  2. Great post - thanks for that. I grew up in North Pembrokeshire, and although I now live what seems like a world away, I return as often as I can and think about the lanes and the beaches and the hills all the time.

    I'm like you in that it's the 'feel' of a place or landscape that interests me firstly. I'm trying to learn how to identify trees at the moment. But it is slow progress!

  3. The great thing about knowledge is that it can always be added to and expanded if the thirst to do so is there... the thirst is the only thing that can't be learnt.

  4. I think a lot of us know 'a little about everything' and surely that makes us more interesting people than someone who knows a lot about one thing? And the fun part of not being a know-all for me, is the excuse a lack of knowledge on a certain subject gives me for visiting the bookshelves of charity shops or secondhand bookshops, buying a book if the subject really gets to me so that I want to know more than the answer to the question I had.
    And blogland is so useful for answering questions. I recently posed a couple on a gardening post, and whilst the answers to one question weren't correct, it made me more eager to find the answer myself, which had previously evaded me. Now I know that the black stemmed plant I didn't know the name of, is a black stemmed wormwood, an artemisia. And the search for the answer took me to interesting webpages, books on gardening tucked away at the bottom of bookshelves. Now the only problem I have is, remembering the name!

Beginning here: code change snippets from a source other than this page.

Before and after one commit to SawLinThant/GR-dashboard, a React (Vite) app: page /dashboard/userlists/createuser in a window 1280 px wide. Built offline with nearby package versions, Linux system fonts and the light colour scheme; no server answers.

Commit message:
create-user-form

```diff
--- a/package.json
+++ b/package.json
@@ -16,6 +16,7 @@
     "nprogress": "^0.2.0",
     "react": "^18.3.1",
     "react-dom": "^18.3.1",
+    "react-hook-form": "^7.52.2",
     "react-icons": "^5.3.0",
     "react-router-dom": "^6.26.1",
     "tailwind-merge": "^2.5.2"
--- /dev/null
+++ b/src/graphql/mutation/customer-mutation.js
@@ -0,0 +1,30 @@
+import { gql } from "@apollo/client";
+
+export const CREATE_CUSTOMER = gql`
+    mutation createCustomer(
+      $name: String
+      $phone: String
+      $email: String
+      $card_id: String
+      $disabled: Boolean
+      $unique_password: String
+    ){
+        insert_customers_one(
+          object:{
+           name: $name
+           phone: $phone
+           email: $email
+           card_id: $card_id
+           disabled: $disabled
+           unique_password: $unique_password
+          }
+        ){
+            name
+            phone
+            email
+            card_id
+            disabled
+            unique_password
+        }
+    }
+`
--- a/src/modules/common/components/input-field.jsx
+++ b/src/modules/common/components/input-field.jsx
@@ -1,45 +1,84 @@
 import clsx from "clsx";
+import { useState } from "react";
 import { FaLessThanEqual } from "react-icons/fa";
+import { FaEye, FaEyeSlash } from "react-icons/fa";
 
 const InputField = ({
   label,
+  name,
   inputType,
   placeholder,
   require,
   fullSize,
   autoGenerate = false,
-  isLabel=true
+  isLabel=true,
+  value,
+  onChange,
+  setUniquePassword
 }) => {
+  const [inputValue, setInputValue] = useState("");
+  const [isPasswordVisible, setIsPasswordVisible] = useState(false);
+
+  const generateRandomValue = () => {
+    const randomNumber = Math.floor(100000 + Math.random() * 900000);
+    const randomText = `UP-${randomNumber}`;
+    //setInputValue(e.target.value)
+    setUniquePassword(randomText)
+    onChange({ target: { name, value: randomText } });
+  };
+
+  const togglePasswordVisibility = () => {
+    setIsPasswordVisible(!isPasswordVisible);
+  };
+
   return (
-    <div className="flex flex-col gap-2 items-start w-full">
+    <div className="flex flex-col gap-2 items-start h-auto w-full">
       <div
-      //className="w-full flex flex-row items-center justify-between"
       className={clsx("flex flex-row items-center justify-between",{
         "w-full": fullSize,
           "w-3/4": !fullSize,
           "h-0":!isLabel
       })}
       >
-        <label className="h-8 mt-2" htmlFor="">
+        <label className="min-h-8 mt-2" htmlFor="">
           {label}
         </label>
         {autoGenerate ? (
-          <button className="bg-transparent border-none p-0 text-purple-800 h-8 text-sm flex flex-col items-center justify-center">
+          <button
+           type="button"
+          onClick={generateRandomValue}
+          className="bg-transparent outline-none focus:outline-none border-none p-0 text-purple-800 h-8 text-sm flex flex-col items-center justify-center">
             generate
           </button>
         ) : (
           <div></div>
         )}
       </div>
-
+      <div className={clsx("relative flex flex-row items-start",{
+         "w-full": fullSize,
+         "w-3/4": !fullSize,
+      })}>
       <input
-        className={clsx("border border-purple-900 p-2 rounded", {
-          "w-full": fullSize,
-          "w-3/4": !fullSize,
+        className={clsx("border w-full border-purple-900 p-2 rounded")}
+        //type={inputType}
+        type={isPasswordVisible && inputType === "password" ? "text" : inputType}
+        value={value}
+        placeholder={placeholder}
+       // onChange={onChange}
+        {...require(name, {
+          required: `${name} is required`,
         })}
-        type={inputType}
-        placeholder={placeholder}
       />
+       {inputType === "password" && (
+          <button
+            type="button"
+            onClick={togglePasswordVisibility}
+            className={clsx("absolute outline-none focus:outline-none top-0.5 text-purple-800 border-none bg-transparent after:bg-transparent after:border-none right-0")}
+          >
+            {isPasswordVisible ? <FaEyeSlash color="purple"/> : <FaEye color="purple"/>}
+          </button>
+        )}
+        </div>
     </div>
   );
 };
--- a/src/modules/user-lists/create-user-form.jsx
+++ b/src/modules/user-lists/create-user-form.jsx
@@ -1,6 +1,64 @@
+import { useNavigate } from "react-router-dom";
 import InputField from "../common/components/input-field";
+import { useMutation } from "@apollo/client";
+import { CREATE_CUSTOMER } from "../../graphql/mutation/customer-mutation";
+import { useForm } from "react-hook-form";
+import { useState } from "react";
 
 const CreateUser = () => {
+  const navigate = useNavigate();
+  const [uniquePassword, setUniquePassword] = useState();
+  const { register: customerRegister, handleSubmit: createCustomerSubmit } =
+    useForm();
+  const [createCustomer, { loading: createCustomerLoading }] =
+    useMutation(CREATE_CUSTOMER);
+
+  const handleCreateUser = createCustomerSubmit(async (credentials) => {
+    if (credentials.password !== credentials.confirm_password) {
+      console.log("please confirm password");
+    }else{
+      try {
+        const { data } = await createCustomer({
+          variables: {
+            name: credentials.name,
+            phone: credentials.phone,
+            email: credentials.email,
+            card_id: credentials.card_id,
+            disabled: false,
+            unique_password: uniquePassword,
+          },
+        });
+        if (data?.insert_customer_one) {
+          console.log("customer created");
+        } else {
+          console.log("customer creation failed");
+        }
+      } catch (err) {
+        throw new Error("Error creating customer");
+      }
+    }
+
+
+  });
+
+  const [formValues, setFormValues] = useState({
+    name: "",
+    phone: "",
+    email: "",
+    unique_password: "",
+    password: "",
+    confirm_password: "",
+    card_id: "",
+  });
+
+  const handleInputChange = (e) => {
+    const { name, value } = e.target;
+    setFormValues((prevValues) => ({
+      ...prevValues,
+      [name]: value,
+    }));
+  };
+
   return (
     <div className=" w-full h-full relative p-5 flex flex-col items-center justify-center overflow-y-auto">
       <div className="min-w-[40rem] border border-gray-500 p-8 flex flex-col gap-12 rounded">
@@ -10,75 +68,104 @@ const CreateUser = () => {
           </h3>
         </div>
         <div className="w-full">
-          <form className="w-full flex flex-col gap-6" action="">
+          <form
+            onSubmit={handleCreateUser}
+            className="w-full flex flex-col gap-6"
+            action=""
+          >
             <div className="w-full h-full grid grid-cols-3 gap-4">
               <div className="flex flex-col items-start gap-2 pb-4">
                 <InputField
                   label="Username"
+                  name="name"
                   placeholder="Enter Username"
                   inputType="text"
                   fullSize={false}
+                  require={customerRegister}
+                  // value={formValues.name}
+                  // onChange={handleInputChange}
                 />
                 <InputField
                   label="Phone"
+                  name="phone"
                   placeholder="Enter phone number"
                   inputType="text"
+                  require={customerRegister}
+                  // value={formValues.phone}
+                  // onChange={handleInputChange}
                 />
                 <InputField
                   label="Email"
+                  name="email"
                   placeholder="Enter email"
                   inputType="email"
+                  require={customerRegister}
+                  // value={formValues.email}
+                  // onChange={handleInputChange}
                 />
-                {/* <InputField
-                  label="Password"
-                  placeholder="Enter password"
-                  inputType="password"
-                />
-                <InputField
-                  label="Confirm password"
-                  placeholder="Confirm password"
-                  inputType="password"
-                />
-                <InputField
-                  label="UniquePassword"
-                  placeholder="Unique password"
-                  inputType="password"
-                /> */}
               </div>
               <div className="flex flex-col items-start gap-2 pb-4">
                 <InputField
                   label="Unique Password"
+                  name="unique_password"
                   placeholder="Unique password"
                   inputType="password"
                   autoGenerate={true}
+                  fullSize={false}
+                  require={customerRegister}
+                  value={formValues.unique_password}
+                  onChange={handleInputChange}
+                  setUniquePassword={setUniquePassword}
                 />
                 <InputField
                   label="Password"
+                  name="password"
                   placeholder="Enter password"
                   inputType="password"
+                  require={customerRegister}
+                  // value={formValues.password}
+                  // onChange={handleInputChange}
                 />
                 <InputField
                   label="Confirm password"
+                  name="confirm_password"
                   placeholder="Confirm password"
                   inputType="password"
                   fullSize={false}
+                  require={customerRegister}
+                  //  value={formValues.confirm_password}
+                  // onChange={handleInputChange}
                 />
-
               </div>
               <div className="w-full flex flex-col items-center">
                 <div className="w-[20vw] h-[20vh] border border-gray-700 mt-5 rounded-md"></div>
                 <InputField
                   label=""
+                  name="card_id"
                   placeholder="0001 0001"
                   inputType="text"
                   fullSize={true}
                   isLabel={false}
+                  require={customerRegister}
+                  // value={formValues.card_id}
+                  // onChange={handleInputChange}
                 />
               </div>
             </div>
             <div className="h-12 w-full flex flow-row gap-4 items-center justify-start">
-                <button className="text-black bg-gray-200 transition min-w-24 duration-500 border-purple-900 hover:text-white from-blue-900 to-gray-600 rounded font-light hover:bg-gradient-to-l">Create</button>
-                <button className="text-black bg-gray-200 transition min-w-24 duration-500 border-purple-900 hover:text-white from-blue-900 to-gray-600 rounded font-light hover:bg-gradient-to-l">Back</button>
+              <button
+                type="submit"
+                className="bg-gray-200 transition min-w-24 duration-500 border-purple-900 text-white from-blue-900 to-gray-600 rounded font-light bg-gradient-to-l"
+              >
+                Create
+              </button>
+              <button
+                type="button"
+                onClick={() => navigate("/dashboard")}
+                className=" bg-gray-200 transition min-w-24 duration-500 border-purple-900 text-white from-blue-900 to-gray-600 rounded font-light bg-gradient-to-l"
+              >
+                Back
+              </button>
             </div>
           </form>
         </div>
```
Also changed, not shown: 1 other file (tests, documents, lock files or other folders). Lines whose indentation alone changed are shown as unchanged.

  5. I paraphrase a little, but Richard Feynman told a story of how as a boy he was out walking by a pond with his father, who said "see those other boys out with their dads? Their dads are saying "see that duck? - that's a Mallard". But in France it's called a col-vert, and in chinese it's called a "chan-suy" . And when you know all that, you know something about people perhaps, but you know nothing about the duck. How does it fly? What does it perceive?"

    It is important to know what it is that you know.

  6. that photo looks like a scene from australia

  7. You live in a beautiful part of the world, Mark. I wish I knew more---one reason to read your blog.

  8. I am what used to be called a "Jack of all trades and a master of none." My goal in life was to change the last adjective to all. I can't even imagine going through life with one job - say a pimp or a drill press operator.

  9. Your thoughts on Flowers and landscape were very appreciated and surely got me to thinking about all you wrote. I would say, I too am a generalist (and I kinda like that word, thankyouverymuch). Here also, we have the identification books for beetles, birds, wildflowers and so on...but mostly, I simply like to know their names and where they came from... It satisfies enough hunger, that I don't feel I need to know it all. Great post!

  10. I have, over the years, bought a lot of books to use in the identification of birds, bees, bugs, plants and trees. Now, I use the Internet but have found that to be very misleading as roses are posted where pinks should be and a daisy is not always a daisy but you can find them there amongst the daisies.

  11. Thanl you Mark, for the comment and compliment on my latest posting. I have started my Norfolk village tales again, and really hoping that it doesn't get invaded by the Chinese/Japanese who started to use it as a forum for their own conversation and the only way I could stop it was closing the blog. I really don't want to have to do it again. Can I block them if they appear?

  12. Do you mean 'generalist' or 'journalist'?? I think there are those of us who just have a thirst for knowledge of all kinds, who love learning and love passing it on through teaching or writing or art.

    I am a Gemini through and through - a butterfly which flits from flower to flower, appreciating the beauty of each but knowing there is more out there to be discovered and enjoyed.

    I have loved doing my horticultural course but know that much of what I have crammed into my head for those pesky exams I could just have well looked up in a book if suddenly I needed an answer!!

    Life is about FEELING. I think to have sensitivities and sensibilities is a true gift. All the rest can be learned.